14 November 2010

The Resurgence of Hydropower

By Catherine Farrell, Staff Writer

As the concern over climate change and high oil prices increases, there has been strong support through all levels of government to move towards clean, renewable energy.  Hydropower has emerged as one of the top renewable energy sources, because of the low cost of production and maintenance.   Therefore, it is not surprising that much of the recent energy-related legislation enacted by Congress and Pennsylvania, has been focused on expanding the potential of hydropower.

Hydropower is energy that comes from the force of moving water.  It is classified as a renewable energy source because the water being used is continuously replenished by precipitation.   A traditional hydropower plant consists of three main parts: a dam which can be opened and closed to control water flow through the system, a power plant where the electricity is produced, and an artificial lake or reservoir where water is stored.

  In recent months, there has been a strong push by the federal government to increase the nation’s production of hydropower.   Hydropower is no longer thought of as a mature, fully-developed resource, but, instead is seen as a source of energy with great potential.   For instance, in March 2010, the Department of Energy, the Department of the Interior, and the Army Corps of Engineers collaborated on a Memorandum of Understanding.   The goal of this Memorandum is to increase federal and non-federal hydropower development on federal land and at federal facilities, with an emphasis on environmental concerns.   The Memorandum further states that hydropower will benefit the electric grid “by providing long-term, stable production” of electricity to meet the ever-increasing demand.

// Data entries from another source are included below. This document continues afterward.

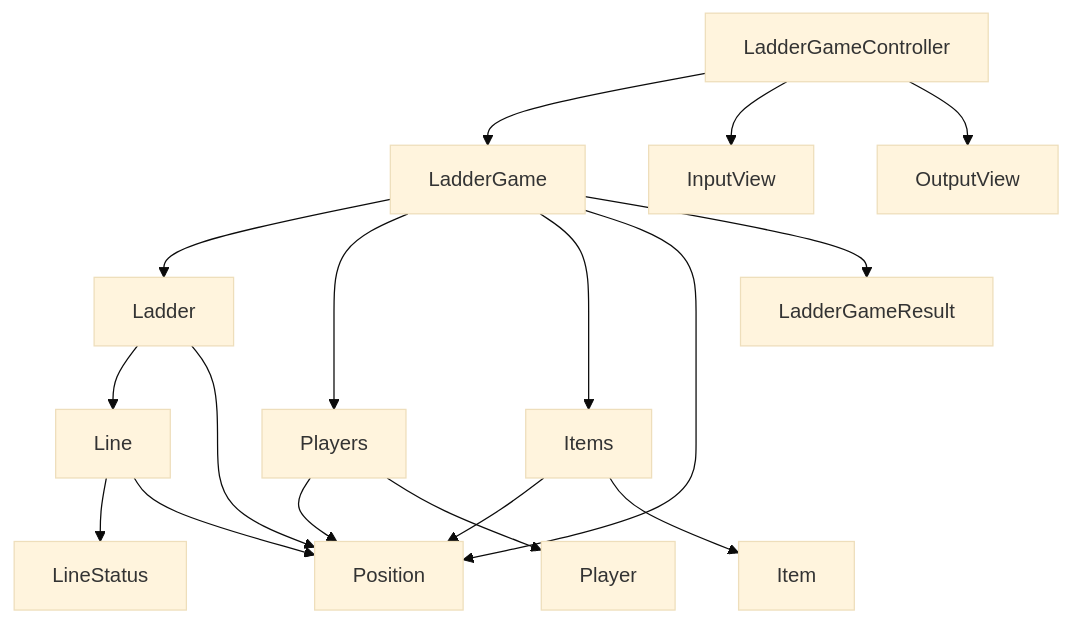
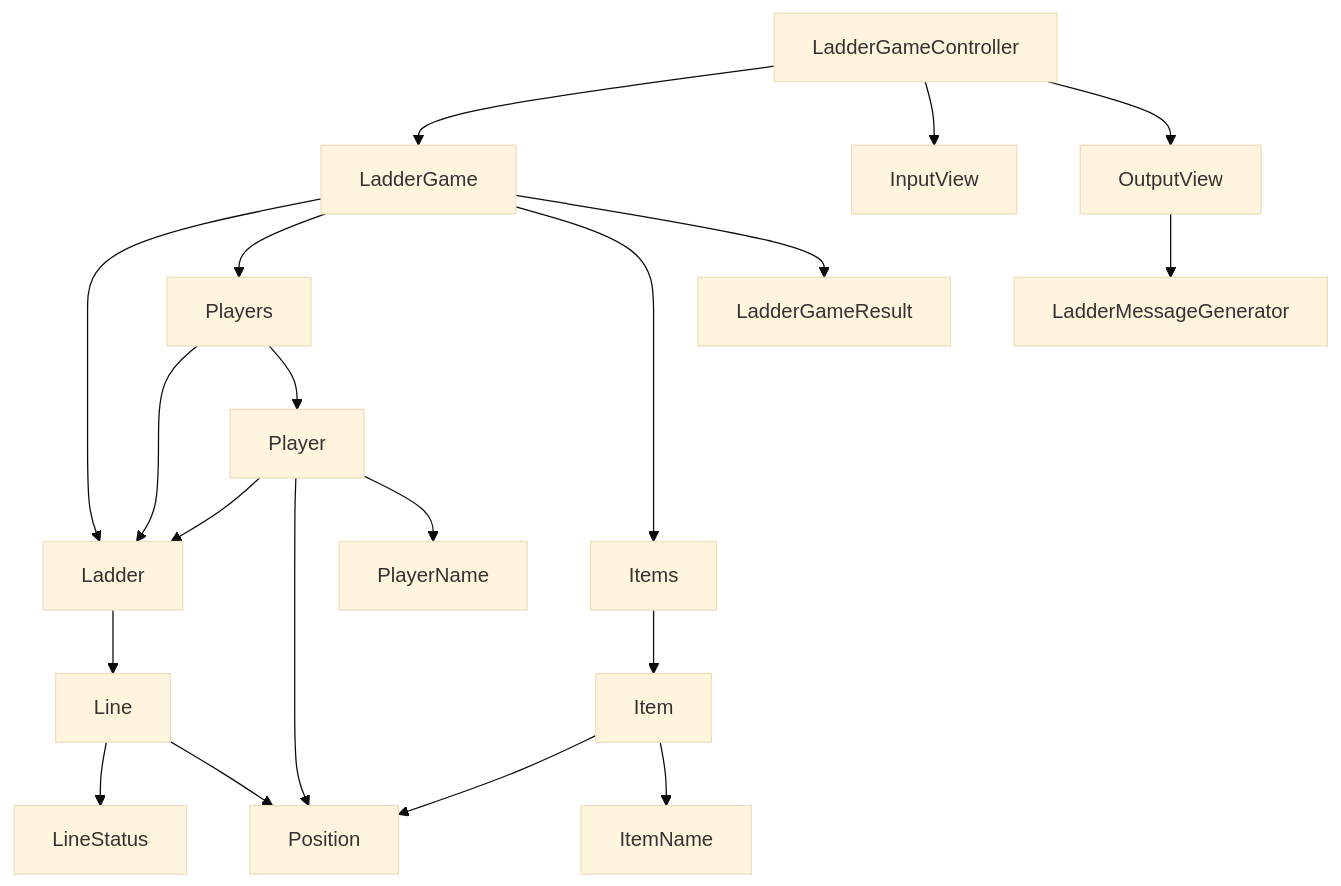
The diagram in README.md (woowacourse/java-ladder), drawn with Mermaid (base theme) before and after one commit.

Commit message:
docs: 요구사항 정리

````diff
--- a/README.md
+++ b/README.md
@@ -11,26 +11,30 @@
 ```mermaid
 graph TD
 
     LadderGameController --> LadderGame
     LadderGame --> Ladder
     LadderGame --> Players
     LadderGame --> Items
 
     Ladder --> Line
     Line --> LineStatus
+    Line --> Position
 
-    LadderGame --> Position
-    Ladder --> Position
-    Items --> Position
-    Line --> Position
-    Players --> Position
+    Players --> Ladder
+    Player --> Ladder
+
+    Item --> Position
+    Player --> Position
+
 
     LadderGame --> LadderGameResult
 
-    Items --> Item
-    Players --> Player
+    Items --> Item --> ItemName
+    Players --> Player --> PlayerName
 
     LadderGameController --> InputView
     LadderGameController --> OutputView
 
+    OutputView --> LadderMessageGenerator
+
 ```
````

  The Memorandum only highlights some of the advantages of hydropower.  Another significant benefit is that the hydropower plants are able to store energy.  The water in the reservoir is stored energy and can be released as needed to produce more electricity.  Another benefit of hydropower is that it is currently the cheapest way to generate electricity.   Once the initial cost of building the dam and hydro plant have been expended, the energy source—water—is free.  With the many advantages, there are, however, some significant downfalls.   For instance, the amount of electricity produced is often dependent on the amount of precipitation that has fallen.   In 1997, 10 percent of the total electricity produced in the United States was from hydropower plants, but this percentage fell to 5.9 percent in 2008 due to droughts.  Even the Memorandum stated some potential drawbacks.  While it is true that three federal agencies were signatories to the legislation, notably missing from the collaboration were the U.S Forest Service, the National Fisheries Service and the Federal Energy Regulatory Commission.

  As the emphasis on hydropower at the national level continues to increase, the state of Pennsylvania has also turned its attention to this renewable resource.  Pennsylvania has enacted several energy polices in the last few years that show the state’s commitment to helping the alternative energy industry and hydropower grow.  The state enacted the Alternative Energy Portfolio Standards Act of 2004 which mandates that at least 18.5 percent of all energy generated in Pennsylvania should come from advanced sources by 2021.  Other legislation includes the Alternative Energy Investment Fund, which allocates $650 million in grants, loans, and tax credits to promote renewable energy.  The impact of this legislation not only affects the environment by providing for cleaner forms of energy, but could also result in tens of thousands of new jobs in Pennsylvania.  Pennsylvania Governor Ed Rendell summed up his goal of creating a greener energy economy in Pennsylvania by stating, “With forward-looking public policy and investment strategies, Pennsylvania will continue to play a leading role in developing homegrown answers to our current energy challenges through breakthroughs in renewable resources like hydropower.”

Catherine Farrell is a fourth-year evening student. She is a Staff Writer for Juris and Secretary of the Environmental Law Society. Catherine received a bachelor's degree in Administrations of Justice from the University of Pittsburgh. She can be reached at farrell5534@duq.edu.